- ASSIGNMENT:
Please retype the records below exactly, leaving out any pictures.

- Front-end code change data:
***

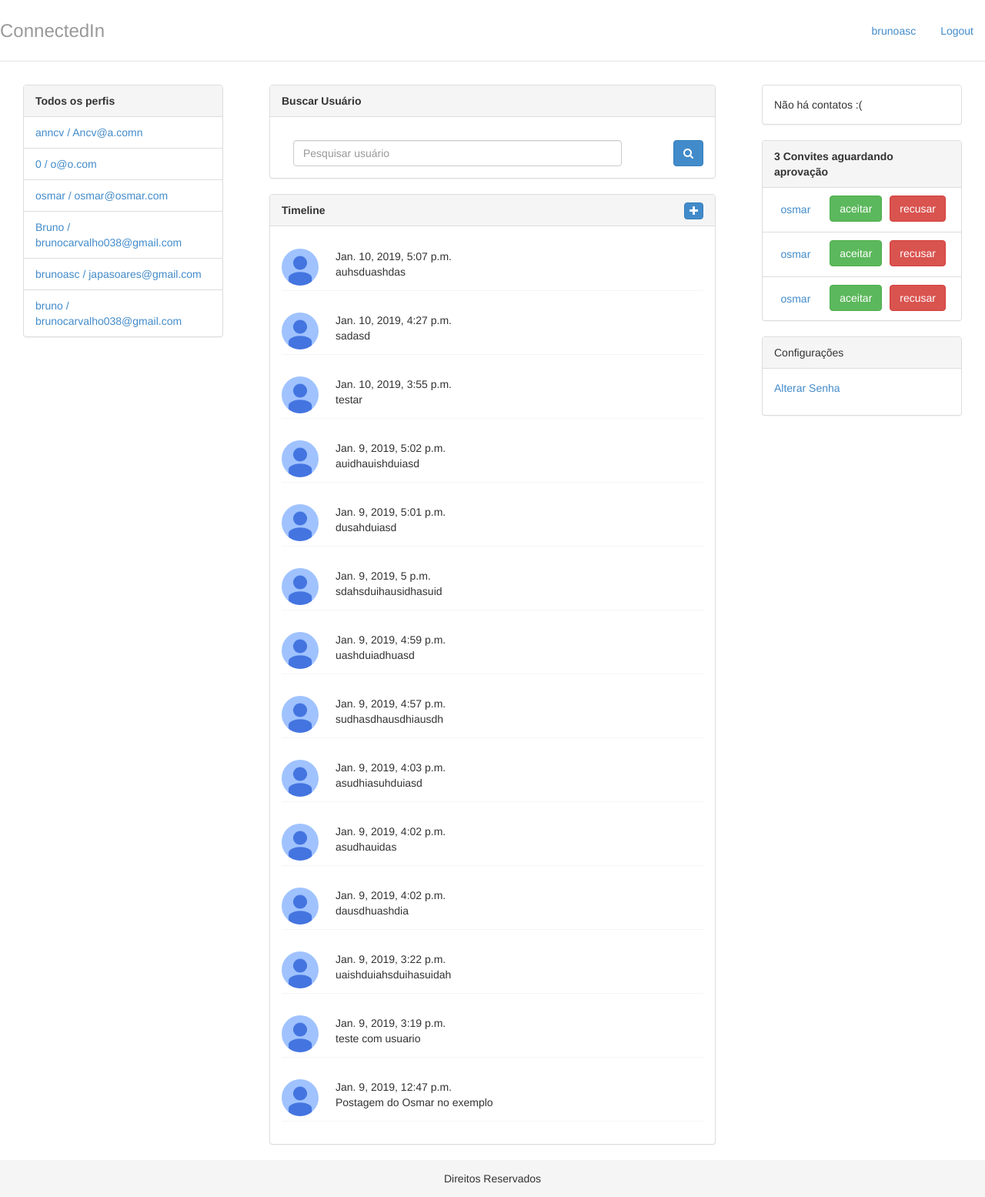
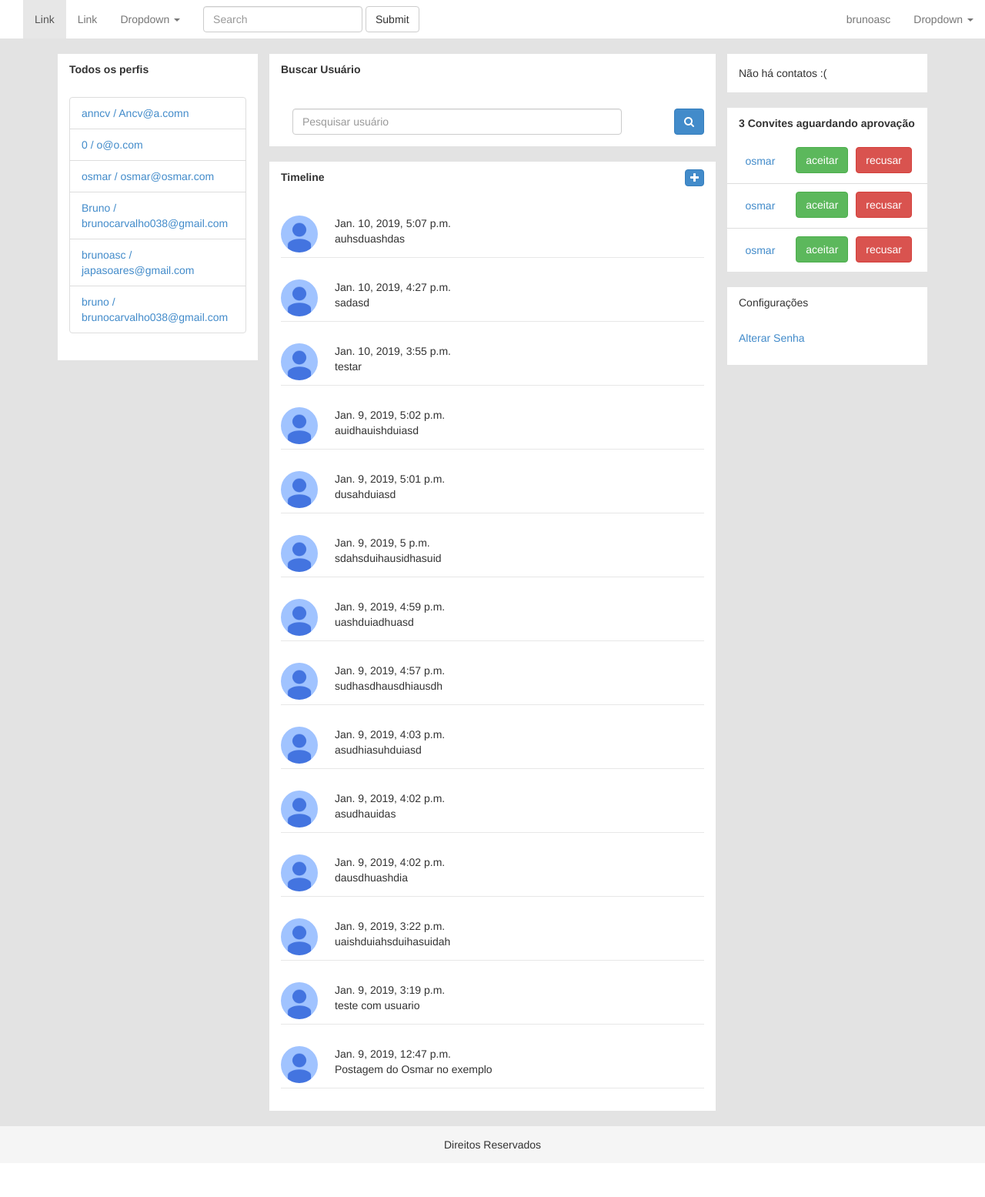
Before and after one commit to brunoscv/projetoFinalPI, a Django app: page / in a window 1280 px wide. Shown: the whole page at 77% size. After the commit the page ends 1493 px from the top, so only its background shows below. Run offline with Django 3.2, Linux system fonts and the light colour scheme; a user stored in the database is signed in; data comes from the database, SQL or seed files in the repository; some libraries are stand-ins or nearby versions.

Commit message:
alterações no

```diff
--- a/perfis/static/styles/main.css
+++ b/perfis/static/styles/main.css
@@ -11,13 +11,27 @@
 
 .post{
     padding: 1em 0;
-    border-bottom: 1px #f5f5f5 solid;
+    border-bottom: 1px #e7e7e7 solid;
     margin-bottom: 1em;
 }
-/* Space out content a bit */
+/* Space out content a bit*/
 body {
-  padding-top: 20px;
-  padding-bottom: 0px;
+ background-color: #e3e3e3;
+}
+
+.panel {
+    border:none;
+    border-radius: 0px;
+    padding:0.8em
+    -webkit-box-shadow: 0 0 0 rgba(0, 0, 0, 0.05);
+    box-shadow: 0 0 0 rgba(0, 0, 0, 0.05);
+    -moz-box-shadow: 0 0 0 rgba(0, 0, 0, 0.05);
+
+}
+
+.panel-default > .panel-heading {
+    border-color: #fff;
+    background-color: #fff;
 }
 
 .header,
@@ -43,14 +57,22 @@ body {
   color: #777;
   border-top: 1px solid #e5e5e5;
 }
+.navbar-default {
+    background-color:#fff;
+    border: none;
 
-@media (min-width: 768px) {
+}
+@media (min-width: 1200px) {
   .container {
-    max-width: 730px;
+    max-width: 1190px;
   }
-}
+}/*
 .container-narrow > hr {
   margin: 30px 0;
+} */
+
+.navbar {
+border-radius: 0px;
 }
 
 .jumbotron {
--- a/perfis/templates/base.html
+++ b/perfis/templates/base.html
@@ -12,18 +12,62 @@
 		 href="{% static 'styles/font-awesome.min.css' %}">
 	<script type="text/javascript" src='{% static "scripts/vendor/jquery-1.9.1.js" %}'></script>
 	<script type="text/javascript" src='{% static "scripts/vendor/bootstrap-min.js" %}'></script>
-
-
 </head>
 <body>
-	<div class = "header">
-		<ul class = "nav nav-pills pull-right">
+<section style="margin-top:5em;">
+    <nav class="navbar navbar-default navbar-fixed-top">
+      <div class="container-fluid">
+        <!-- Brand and toggle get grouped for better mobile display -->
+        <div class="navbar-header">
+          <button type="button" class="navbar-toggle collapsed" data-toggle="collapse" data-target="#bs-example-navbar-collapse-1" aria-expanded="false">
+            <span class="sr-only">Toggle navigation</span>
+            <span class="icon-bar"></span>
+            <span class="icon-bar"></span>
+            <span class="icon-bar"></span>
+          </button>
+          <a class="navbar-brand" href="#"></a>
+        </div>
+
+        <!-- Collect the nav links, forms, and other content for toggling -->
+        <div class="collapse navbar-collapse" id="bs-example-navbar-collapse-1">
+          <ul class="nav navbar-nav">
+            <li class="active"><a href="#">Link <span class="sr-only">(current)</span></a></li>
+            <li><a href="#">Link</a></li>
+            <li class="dropdown">
+              <a href="#" class="dropdown-toggle" data-toggle="dropdown" role="button" aria-haspopup="true" aria-expanded="false">Dropdown <span class="caret"></span></a>
+              <ul class="dropdown-menu">
+                <li><a href="#">Action</a></li>
+                <li><a href="#">Another action</a></li>
+                <li><a href="#">Something else here</a></li>
+                <li role="separator" class="divider"></li>
+                <li><a href="#">Separated link</a></li>
+                <li role="separator" class="divider"></li>
+                <li><a href="#">One more separated link</a></li>
+              </ul>
+            </li>
+          </ul>
+          <form class="navbar-form navbar-left">
+            <div class="form-group">
+              <input type="text" class="form-control" placeholder="Search">
+            </div>
+            <button type="submit" class="btn btn-default">Submit</button>
+          </form>
+          <ul class="nav navbar-nav navbar-right">
             <li><a href = "{% url 'index' %}">{{ perfil_logado.nome }}</a></li>
+            <li class="dropdown">
+              <a href="#" class="dropdown-toggle" data-toggle="dropdown" role="button" aria-haspopup="true" aria-expanded="false">Dropdown <span class="caret"></span></a>
+              <ul class="dropdown-menu">
+                <li><a href="#">Another action</a></li>
+                <li><a href="#">Something else here</a></li>
+                <li role="separator" class="divider"></li>
                 <li><a href = "/logout/">Logout</a></li>
-			<!--<li><a href="/timeline/" class="top-menu">TimeLine</a></li> -->
               </ul>
-		<h3 class = "text-muted">ConnectedIn</h3>
-	</div>
+            </li>
+          </ul>
+        </div><!-- /.navbar-collapse -->
+      </div><!-- /.container-fluid -->
+    </nav>
+</section>
 <div class="col-lg-12 col-md-12 col-sm-12">
     <div class="row">
         {% block body%}
--- a/perfis/templates/index.html
+++ b/perfis/templates/index.html
@@ -1,12 +1,14 @@
 {% extends 'base.html' %}
 {% load staticfiles %}
 {% block body %}
+    <div class="container">
         <aside class="col-md-3">
-        <div class="col-lg-12">
+            <div class="col-lg-12" style="padding:0">
                 <div class="panel panel-default">
                     <div class="panel-heading">
                         <strong>Todos os perfis</strong>
                     </div>
+                     <div class="panel-body">
                         {% if perfis %}
                         <ul class="list-group">
                             {% for perfil in perfis %}
@@ -21,9 +23,10 @@
                         </ul>
                      </div>
                 </div>
+            </div>
         </aside>
-    <div class="col-md-6">
-        <div class="col-lg-12">
+        <div class="col-md-6" style="padding:0">
+            <div class="col-lg-12" style="padding:0">
                 <div class="panel panel-default">
                     <div class="panel-heading">
                         <strong>Buscar Usuário</strong>
@@ -44,7 +47,7 @@
                 </div>
             </div>
 
-        <div class="col-lg-12">
+            <div class="col-lg-12" style="padding:0">
                 <div class="panel panel-default">
                     <div class="panel-heading"> <strong>Timeline</strong><button id="modal" class="btn btn-primary pull-right" type="button" style="padding: 0 6px;"><i class="fa fa-plus"></i></button></div>
                     <div class="panel-body">
@@ -65,9 +68,10 @@
                         {% endfor %}
                     </div>
                 </div>
-    </div></div>
+            </div>
+        </div>
         <aside class="col-md-3">
-        <div class="col-lg-12">
+            <div class="col-lg-12" style="padding:0">
             <div class="panel panel-default">
                 {% with total=perfil_logado.contatos.count %}
                     {% if total %}
@@ -94,7 +98,7 @@
                 {% endwith %}
             </div>
         </div>
-    <div class="col-lg-12">
+        <div class="col-lg-12" style="padding:0">
             <div class="panel panel-default">
                 {% with total=perfil_logado.convites_recebidos.count %}
 
@@ -130,7 +134,7 @@
                 {% endwith %}
             </div>
         </div>
-        <div class="col-lg-12">
+            <div class="col-lg-12" style="padding:0">
                 <div class="panel panel-default">
                     <div class="panel-heading"> Configurações</div>
                     <div class="panel-body">
@@ -139,6 +143,7 @@
                 </div>
             </div>
         </aside>
+    </div>
 
     <!-- MODAL PARA ADICIONAR POST NA TIME LINE -->
         <div class="modal fade" id="myModal" tabindex="-1" role="dialog" aria-labelledby="exampleModalLabel" aria-hidden="true">
@@ -174,5 +179,7 @@
             });
         });
     </script>
+    </div>
+
 
 {% endblock %}
```
Lines whose indentation alone changed are shown as unchanged.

***

- SOLUTION TO THIS TASK:
Before and after one commit to brunoscv/projetoFinalPI, a Django app: page / in a window 1280 px wide. Shown: the whole page at 77% size. After the commit the page ends 1493 px from the top, so only its background shows below. Run offline with Django 3.2, Linux system fonts and the light colour scheme; a user stored in the database is signed in; data comes from the database, SQL or seed files in the repository; some libraries are stand-ins or nearby versions.

Commit message:
alterações no

```diff
--- a/perfis/static/styles/main.css
+++ b/perfis/static/styles/main.css
@@ -11,13 +11,27 @@
 
 .post{
     padding: 1em 0;
-    border-bottom: 1px #f5f5f5 solid;
+    border-bottom: 1px #e7e7e7 solid;
     margin-bottom: 1em;
 }
-/* Space out content a bit */
+/* Space out content a bit*/
 body {
-  padding-top: 20px;
-  padding-bottom: 0px;
+ background-color: #e3e3e3;
+}
+
+.panel {
+    border:none;
+    border-radius: 0px;
+    padding:0.8em
+    -webkit-box-shadow: 0 0 0 rgba(0, 0, 0, 0.05);
+    box-shadow: 0 0 0 rgba(0, 0, 0, 0.05);
+    -moz-box-shadow: 0 0 0 rgba(0, 0, 0, 0.05);
+
+}
+
+.panel-default > .panel-heading {
+    border-color: #fff;
+    background-color: #fff;
 }
 
 .header,
@@ -43,14 +57,22 @@ body {
   color: #777;
   border-top: 1px solid #e5e5e5;
 }
+.navbar-default {
+    background-color:#fff;
+    border: none;
 
-@media (min-width: 768px) {
+}
+@media (min-width: 1200px) {
   .container {
-    max-width: 730px;
+    max-width: 1190px;
   }
-}
+}/*
 .container-narrow > hr {
   margin: 30px 0;
+} */
+
+.navbar {
+border-radius: 0px;
 }
 
 .jumbotron {
--- a/perfis/templates/base.html
+++ b/perfis/templates/base.html
@@ -12,18 +12,62 @@
 		 href="{% static 'styles/font-awesome.min.css' %}">
 	<script type="text/javascript" src='{% static "scripts/vendor/jquery-1.9.1.js" %}'></script>
 	<script type="text/javascript" src='{% static "scripts/vendor/bootstrap-min.js" %}'></script>
-
-
 </head>
 <body>
-	<div class = "header">
-		<ul class = "nav nav-pills pull-right">
+<section style="margin-top:5em;">
+    <nav class="navbar navbar-default navbar-fixed-top">
+      <div class="container-fluid">
+        <!-- Brand and toggle get grouped for better mobile display -->
+        <div class="navbar-header">
+          <button type="button" class="navbar-toggle collapsed" data-toggle="collapse" data-target="#bs-example-navbar-collapse-1" aria-expanded="false">
+            <span class="sr-only">Toggle navigation</span>
+            <span class="icon-bar"></span>
+            <span class="icon-bar"></span>
+            <span class="icon-bar"></span>
+          </button>
+          <a class="navbar-brand" href="#"></a>
+        </div>
+
+        <!-- Collect the nav links, forms, and other content for toggling -->
+        <div class="collapse navbar-collapse" id="bs-example-navbar-collapse-1">
+          <ul class="nav navbar-nav">
+            <li class="active"><a href="#">Link <span class="sr-only">(current)</span></a></li>
+            <li><a href="#">Link</a></li>
+            <li class="dropdown">
+              <a href="#" class="dropdown-toggle" data-toggle="dropdown" role="button" aria-haspopup="true" aria-expanded="false">Dropdown <span class="caret"></span></a>
+              <ul class="dropdown-menu">
+                <li><a href="#">Action</a></li>
+                <li><a href="#">Another action</a></li>
+                <li><a href="#">Something else here</a></li>
+                <li role="separator" class="divider"></li>
+                <li><a href="#">Separated link</a></li>
+                <li role="separator" class="divider"></li>
+                <li><a href="#">One more separated link</a></li>
+              </ul>
+            </li>
+          </ul>
+          <form class="navbar-form navbar-left">
+            <div class="form-group">
+              <input type="text" class="form-control" placeholder="Search">
+            </div>
+            <button type="submit" class="btn btn-default">Submit</button>
+          </form>
+          <ul class="nav navbar-nav navbar-right">
             <li><a href = "{% url 'index' %}">{{ perfil_logado.nome }}</a></li>
+            <li class="dropdown">
+              <a href="#" class="dropdown-toggle" data-toggle="dropdown" role="button" aria-haspopup="true" aria-expanded="false">Dropdown <span class="caret"></span></a>
+              <ul class="dropdown-menu">
+                <li><a href="#">Another action</a></li>
+                <li><a href="#">Something else here</a></li>
+                <li role="separator" class="divider"></li>
                 <li><a href = "/logout/">Logout</a></li>
-			<!--<li><a href="/timeline/" class="top-menu">TimeLine</a></li> -->
               </ul>
-		<h3 class = "text-muted">ConnectedIn</h3>
-	</div>
+            </li>
+          </ul>
+        </div><!-- /.navbar-collapse -->
+      </div><!-- /.container-fluid -->
+    </nav>
+</section>
 <div class="col-lg-12 col-md-12 col-sm-12">
     <div class="row">
         {% block body%}
--- a/perfis/templates/index.html
+++ b/perfis/templates/index.html
@@ -1,12 +1,14 @@
 {% extends 'base.html' %}
 {% load staticfiles %}
 {% block body %}
+    <div class="container">
         <aside class="col-md-3">
-        <div class="col-lg-12">
+            <div class="col-lg-12" style="padding:0">
                 <div class="panel panel-default">
                     <div class="panel-heading">
                         <strong>Todos os perfis</strong>
                     </div>
+                     <div class="panel-body">
                         {% if perfis %}
                         <ul class="list-group">
                             {% for perfil in perfis %}
@@ -21,9 +23,10 @@
                         </ul>
                      </div>
                 </div>
+            </div>
         </aside>
-    <div class="col-md-6">
-        <div class="col-lg-12">
+        <div class="col-md-6" style="padding:0">
+            <div class="col-lg-12" style="padding:0">
                 <div class="panel panel-default">
                     <div class="panel-heading">
                         <strong>Buscar Usuário</strong>
@@ -44,7 +47,7 @@
                 </div>
             </div>
 
-        <div class="col-lg-12">
+            <div class="col-lg-12" style="padding:0">
                 <div class="panel panel-default">
                     <div class="panel-heading"> <strong>Timeline</strong><button id="modal" class="btn btn-primary pull-right" type="button" style="padding: 0 6px;"><i class="fa fa-plus"></i></button></div>
                     <div class="panel-body">
@@ -65,9 +68,10 @@
                         {% endfor %}
                     </div>
                 </div>
-    </div></div>
+            </div>
+        </div>
         <aside class="col-md-3">
-        <div class="col-lg-12">
+            <div class="col-lg-12" style="padding:0">
             <div class="panel panel-default">
                 {% with total=perfil_logado.contatos.count %}
                     {% if total %}
@@ -94,7 +98,7 @@
                 {% endwith %}
             </div>
         </div>
-    <div class="col-lg-12">
+        <div class="col-lg-12" style="padding:0">
             <div class="panel panel-default">
                 {% with total=perfil_logado.convites_recebidos.count %}
 
@@ -130,7 +134,7 @@
                 {% endwith %}
             </div>
         </div>
-        <div class="col-lg-12">
+            <div class="col-lg-12" style="padding:0">
                 <div class="panel panel-default">
                     <div class="panel-heading"> Configurações</div>
                     <div class="panel-body">
@@ -139,6 +143,7 @@
                 </div>
             </div>
         </aside>
+    </div>
 
     <!-- MODAL PARA ADICIONAR POST NA TIME LINE -->
         <div class="modal fade" id="myModal" tabindex="-1" role="dialog" aria-labelledby="exampleModalLabel" aria-hidden="true">
@@ -174,5 +179,7 @@
             });
         });
     </script>
+    </div>
+
 
 {% endblock %}
```
Lines whose indentation alone changed are shown as unchanged.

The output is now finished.